[Goal of the exercise]: Output nothing but the lines from the beginning of the listing below through the line containing "- Chart footers: OSWorld", exactly as they stand, without pictures.

Segment Start: Data to process

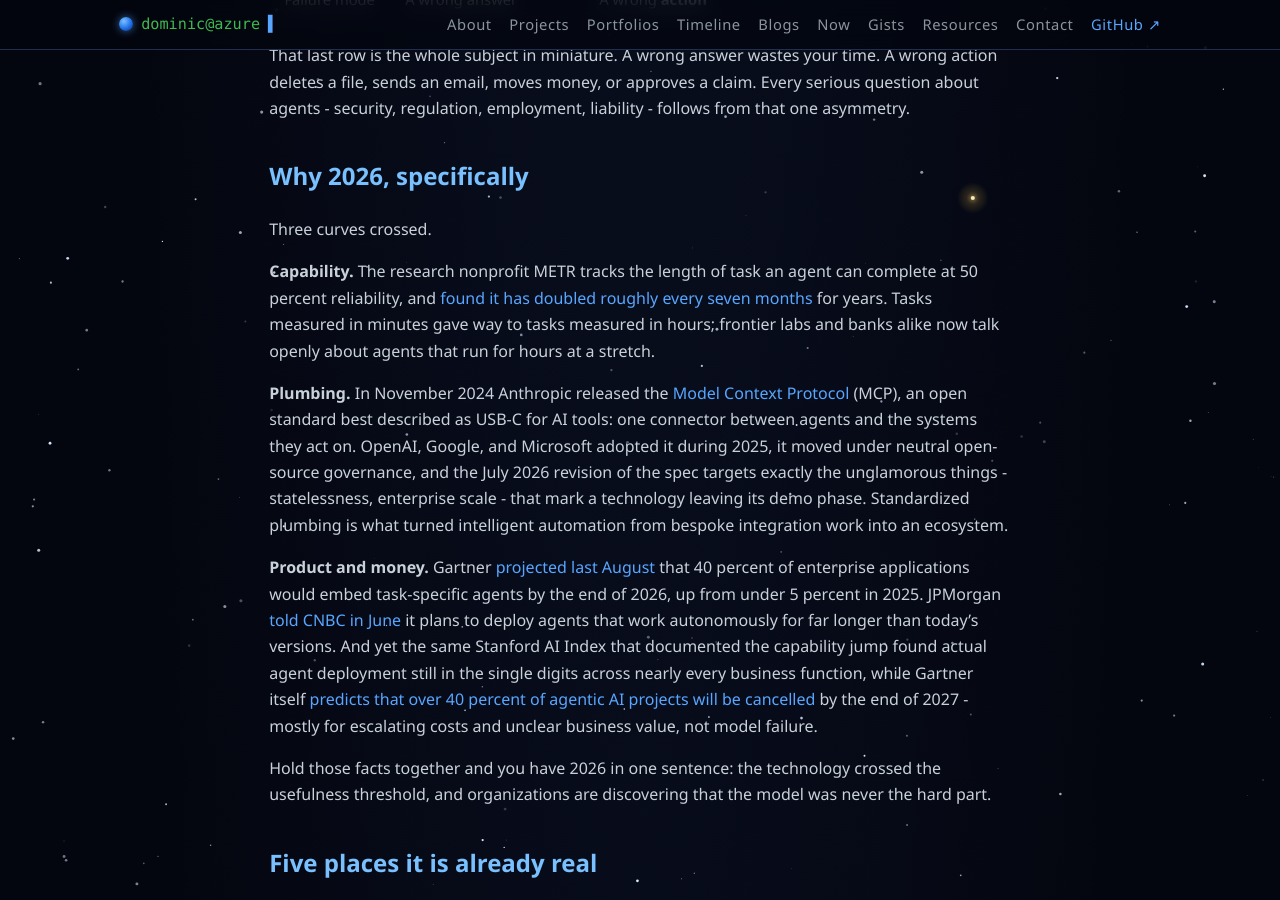
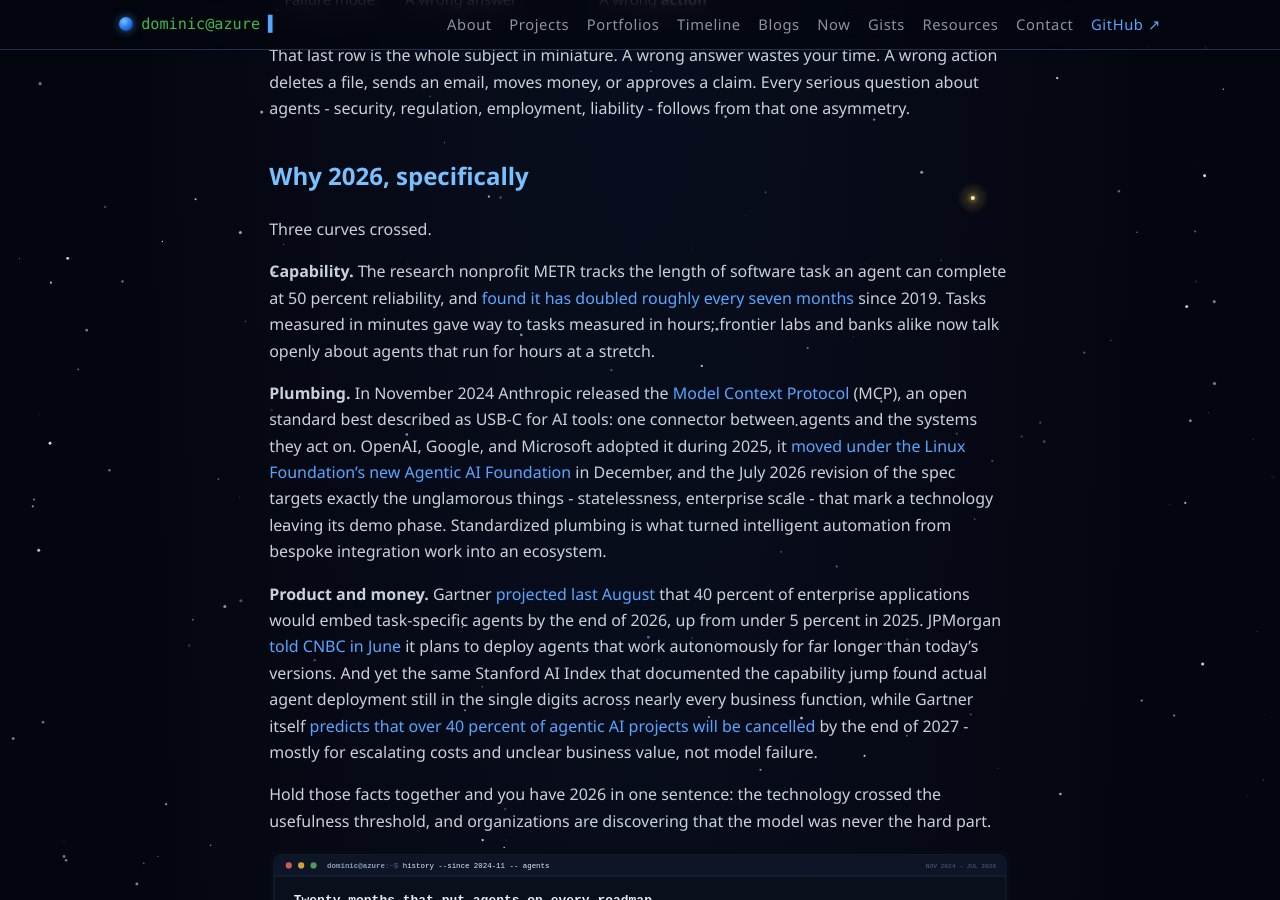
Before and after one commit to dapiced/dapiced.github.io, a Jekyll site: the page built from _posts/2026-08-15-autonomous-ai-agents-2026.md, in a window 1280 px wide and 900 px high, scrolled down 1616 px. Built offline with Jekyll 4.4.1, drawn with Linux system fonts in a browser that asks for light colours; comment, search, counter and statistics services are not loaded; some of the changed text lies outside the part shown.

Commit message:
Fact-check pass: fix source links, add Aug 2026 data and timeline chart
- Fix broken URLs (Stanford Canaries study slug, DeepMind AlphaEvolve path)
- Add the Canaries August 2026 update: entry-level gap now 19%
- Link MCP governance move to the Linux Foundation press release
- Precise wording: METR doubling metric covers software tasks, since 2019
- Chart footers: OSWorld human-baseline note; METR Feb 2026 follow-up
  result stated exactly (-4%, CI -15% to +9%) instead of rounded to 0
- New fourth chart: timeline of agentic AI milestones Nov 2024 - Jul 2026

```diff
--- a/_posts/2026-08-15-autonomous-ai-agents-2026.md
+++ b/_posts/2026-08-15-autonomous-ai-agents-2026.md
@@ -32,13 +32,15 @@
 
 Three curves crossed.
 
-**Capability.** The research nonprofit METR tracks the length of task an agent can complete at 50 percent reliability, and [found it has doubled roughly every seven months](https://metr.org/blog/2025-03-19-measuring-ai-ability-to-complete-long-tasks/) for years. Tasks measured in minutes gave way to tasks measured in hours; frontier labs and banks alike now talk openly about agents that run for hours at a stretch.
+**Capability.** The research nonprofit METR tracks the length of software task an agent can complete at 50 percent reliability, and [found it has doubled roughly every seven months](https://metr.org/blog/2025-03-19-measuring-ai-ability-to-complete-long-tasks/) since 2019. Tasks measured in minutes gave way to tasks measured in hours; frontier labs and banks alike now talk openly about agents that run for hours at a stretch.
 
-**Plumbing.** In November 2024 Anthropic released the [Model Context Protocol](https://modelcontextprotocol.io/) (MCP), an open standard best described as USB-C for AI tools: one connector between agents and the systems they act on. OpenAI, Google, and Microsoft adopted it during 2025, it moved under neutral open-source governance, and the July 2026 revision of the spec targets exactly the unglamorous things - statelessness, enterprise scale - that mark a technology leaving its demo phase. Standardized plumbing is what turned intelligent automation from bespoke integration work into an ecosystem.
+**Plumbing.** In November 2024 Anthropic released the [Model Context Protocol](https://modelcontextprotocol.io/) (MCP), an open standard best described as USB-C for AI tools: one connector between agents and the systems they act on. OpenAI, Google, and Microsoft adopted it during 2025, it [moved under the Linux Foundation's new Agentic AI Foundation](https://www.linuxfoundation.org/press/linux-foundation-announces-the-formation-of-the-agentic-ai-foundation) in December, and the July 2026 revision of the spec targets exactly the unglamorous things - statelessness, enterprise scale - that mark a technology leaving its demo phase. Standardized plumbing is what turned intelligent automation from bespoke integration work into an ecosystem.
 
 **Product and money.** Gartner [projected last August](https://www.gartner.com/en/newsroom/press-releases/2025-08-26-gartner-predicts-40-percent-of-enterprise-apps-will-feature-task-specific-ai-agents-by-2026-up-from-less-than-5-percent-in-2025) that 40 percent of enterprise applications would embed task-specific agents by the end of 2026, up from under 5 percent in 2025. JPMorgan [told CNBC in June](https://www.cnbc.com/2026/06/09/jpmorgan-chase-ai-agents.html) it plans to deploy agents that work autonomously for far longer than today's versions. And yet the same Stanford AI Index that documented the capability jump found actual agent deployment still in the single digits across nearly every business function, while Gartner itself [predicts that over 40 percent of agentic AI projects will be cancelled](https://www.gartner.com/en/newsroom/press-releases/2025-06-25-gartner-predicts-over-40-percent-of-agentic-ai-projects-will-be-canceled-by-end-of-2027) by the end of 2027 - mostly for escalating costs and unclear business value, not model failure.
 
 Hold those facts together and you have 2026 in one sentence: the technology crossed the usefulness threshold, and organizations are discovering that the model was never the hard part.
+
+[![Timeline of agentic AI milestones from November 2024 to July 2026, split between capability and ecosystem events - the Model Context Protocol release and its move to the Linux Foundation, METR's seven-month doubling of agent task horizons, AlphaEvolve's algorithm record, Google's AI co-scientist, agents nearing human performance on OSWorld - and governance and security events: EU AI Act milestones, Gartner's cancellation forecast, Big Sleep's foiled exploit, and the first reported AI-orchestrated espionage campaign](/assets/img/agentic-ai-timeline-2024-2026.svg)](/assets/img/agentic-ai-timeline-2024-2026.svg)
 
 ## Five places it is already real
 
@@ -54,7 +56,7 @@
 
 ### 3. Scientific research
 
-Google's AI "co-scientist," a multi-agent system [announced in February 2025](https://research.google/blog/accelerating-scientific-breakthroughs-with-an-ai-co-scientist/), generates and debates hypotheses; in a test with Imperial College London it independently proposed the same mechanism for bacterial gene transfer that the team had spent years establishing but had not yet published. DeepMind's [AlphaEvolve](https://deepmind.google/discover/blog/alphaevolve-a-gemini-powered-coding-agent-for-designing-advanced-algorithms/) evolved an algorithm that beat a 56-year-old record for multiplying 4×4 complex matrices and recovered, on average, 0.7 percent of Google's global compute through better scheduling. These are narrow, verifiable wins - not "AI does science," but AI doing the searching, ranking, and grinding parts of science at a scale no lab can match.
+Google's AI "co-scientist," a multi-agent system [announced in February 2025](https://research.google/blog/accelerating-scientific-breakthroughs-with-an-ai-co-scientist/), generates and debates hypotheses; in a test with Imperial College London it independently proposed the same mechanism for bacterial gene transfer that the team had spent years establishing but had not yet published. DeepMind's [AlphaEvolve](https://deepmind.google/blog/alphaevolve-a-gemini-powered-coding-agent-for-designing-advanced-algorithms/) evolved an algorithm that beat a 56-year-old record for multiplying 4×4 complex matrices and recovered, on average, 0.7 percent of Google's global compute through better scheduling. These are narrow, verifiable wins - not "AI does science," but AI doing the searching, ranking, and grinding parts of science at a scale no lab can match.
 
 ### 4. Finance
 
@@ -74,7 +76,7 @@
 
 **Regulation arrived, then blinked.** August 2026 was supposed to be the EU AI Act's big deadline for high-risk systems. Weeks before it hit, the EU's Digital Omnibus [deferred those obligations](https://www.gibsondunn.com/eu-ai-act-omnibus-agreement-postponed-high-risk-deadlines-and-other-key-changes/) to December 2027 and beyond, while transparency and AI-content-labeling duties did take effect on August 2. The signal for anyone deploying agents: the rules are coming, the timeline is political, and building governance now is cheaper than retrofitting it under a deadline.
 
-**Work is shifting at the entry level first.** A Stanford Digital Economy Lab study of millions of payroll records ([*Canaries in the Coal Mine?*](https://digitaleconomy.stanford.edu/publications/canaries-in-the-coal-mine/), 2025) found employment for 22-to-25-year-olds in the most AI-exposed occupations down 13 percent relative to less-exposed peers, even as overall employment grew. The pattern to watch is not mass replacement; it is the quiet thinning of the tasks juniors used to learn on - which is a training-pipeline problem the industry has barely begun to face.
+**Work is shifting at the entry level first.** A Stanford Digital Economy Lab study of millions of payroll records ([*Canaries in the Coal Mine?*](https://digitaleconomy.stanford.edu/publication/canaries-in-the-coal-mine-six-facts-about-the-recent-employment-effects-of-artificial-intelligence/), 2025) found employment for 22-to-25-year-olds in the most AI-exposed occupations down 13 percent relative to less-exposed peers, even as overall employment grew - and the lab's [August 2026 update](https://digitaleconomy.stanford.edu/news/canariesaug26/) puts that gap at 19 percent and still widening. The pattern to watch is not mass replacement; it is the quiet thinning of the tasks juniors used to learn on - which is a training-pipeline problem the industry has barely begun to face.
 
 Add the mundane but decisive ones: agents inherit the biases of their models and then *act* on them; and long agentic workflows burn tokens at a rate that has sunk many a pilot before any of the above even mattered.
 
@@ -99,9 +101,9 @@
 ## Sources and suggested references
 
 - Stanford HAI, [*The 2026 AI Index Report*](https://hai.stanford.edu/ai-index/2026-ai-index-report/economy) - agent benchmarks and enterprise adoption data.
-- METR, [*Measuring the Impact of Early-2025 AI on Experienced Open-Source Developer Productivity*](https://metr.org/blog/2025-07-10-early-2025-ai-experienced-os-dev-study/) (2025) and [*Measuring AI Ability to Complete Long Tasks*](https://metr.org/blog/2025-03-19-measuring-ai-ability-to-complete-long-tasks/) (2025).
+- METR, [*Measuring the Impact of Early-2025 AI on Experienced Open-Source Developer Productivity*](https://metr.org/blog/2025-07-10-early-2025-ai-experienced-os-dev-study/) (2025) and [*Measuring AI Ability to Complete Long Software Tasks*](https://metr.org/blog/2025-03-19-measuring-ai-ability-to-complete-long-tasks/) (2025).
 - Gartner, [press release on agentic AI project cancellations](https://www.gartner.com/en/newsroom/press-releases/2025-06-25-gartner-predicts-over-40-percent-of-agentic-ai-projects-will-be-canceled-by-end-of-2027) (June 2025) and [on task-specific agents in enterprise apps](https://www.gartner.com/en/newsroom/press-releases/2025-08-26-gartner-predicts-40-percent-of-enterprise-apps-will-feature-task-specific-ai-agents-by-2026-up-from-less-than-5-percent-in-2025) (August 2025).
 - Anthropic, [*Disrupting the first reported AI-orchestrated cyber espionage campaign*](https://www.anthropic.com/news/disrupting-AI-espionage) (November 2025); see also [MITRE ATT&CK campaign C0062](https://attack.mitre.org/campaigns/C0062/).
-- Google, [security updates on the Big Sleep agent](https://blog.google/innovation-and-ai/technology/safety-security/cybersecurity-updates-summer-2025/) (2025); Google DeepMind, [*AlphaEvolve*](https://deepmind.google/discover/blog/alphaevolve-a-gemini-powered-coding-agent-for-designing-advanced-algorithms/) (2025); Google Research, [*Accelerating scientific breakthroughs with an AI co-scientist*](https://research.google/blog/accelerating-scientific-breakthroughs-with-an-ai-co-scientist/) (2025).
-- Brynjolfsson, Chandar & Chen, [*Canaries in the Coal Mine? Six Facts about the Recent Employment Effects of Artificial Intelligence*](https://digitaleconomy.stanford.edu/publications/canaries-in-the-coal-mine/), Stanford Digital Economy Lab (2025).
+- Google, [security updates on the Big Sleep agent](https://blog.google/innovation-and-ai/technology/safety-security/cybersecurity-updates-summer-2025/) (2025); Google DeepMind, [*AlphaEvolve*](https://deepmind.google/blog/alphaevolve-a-gemini-powered-coding-agent-for-designing-advanced-algorithms/) (2025); Google Research, [*Accelerating scientific breakthroughs with an AI co-scientist*](https://research.google/blog/accelerating-scientific-breakthroughs-with-an-ai-co-scientist/) (2025).
+- Brynjolfsson, Chandar & Chen, [*Canaries in the Coal Mine? Six Facts about the Recent Employment Effects of Artificial Intelligence*](https://digitaleconomy.stanford.edu/publication/canaries-in-the-coal-mine-six-facts-about-the-recent-employment-effects-of-artificial-intelligence/), Stanford Digital Economy Lab (2025), and its [August 2026 update](https://digitaleconomy.stanford.edu/news/canariesaug26/).
 - Gibson Dunn, [*EU AI Act Omnibus Agreement - Postponed High-Risk Deadlines and Other Key Changes*](https://www.gibsondunn.com/eu-ai-act-omnibus-agreement-postponed-high-risk-deadlines-and-other-key-changes/) (2026); CNBC, [*JPMorgan Chase to deploy more powerful AI agents this year*](https://www.cnbc.com/2026/06/09/jpmorgan-chase-ai-agents.html) (June 2026).
```
Also changed, not shown: assets/img/agentic-ai-timeline-2024-2026.svg (added), assets/img/agents-osworld-2026.svg, assets/img/metr-perception-gap.svg.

Segment End: Data to process

[Answer space]:
Before and after one commit to dapiced/dapiced.github.io, a Jekyll site: the page built from _posts/2026-08-15-autonomous-ai-agents-2026.md, in a window 1280 px wide and 900 px high, scrolled down 1616 px. Built offline with Jekyll 4.4.1, drawn with Linux system fonts in a browser that asks for light colours; comment, search, counter and statistics services are not loaded; some of the changed text lies outside the part shown.

Commit message:
Fact-check pass: fix source links, add Aug 2026 data and timeline chart
- Fix broken URLs (Stanford Canaries study slug, DeepMind AlphaEvolve path)
- Add the Canaries August 2026 update: entry-level gap now 19%
- Link MCP governance move to the Linux Foundation press release
- Precise wording: METR doubling metric covers software tasks, since 2019
- Chart footers: OSWorld human-baseline note; METR Feb 2026 follow-up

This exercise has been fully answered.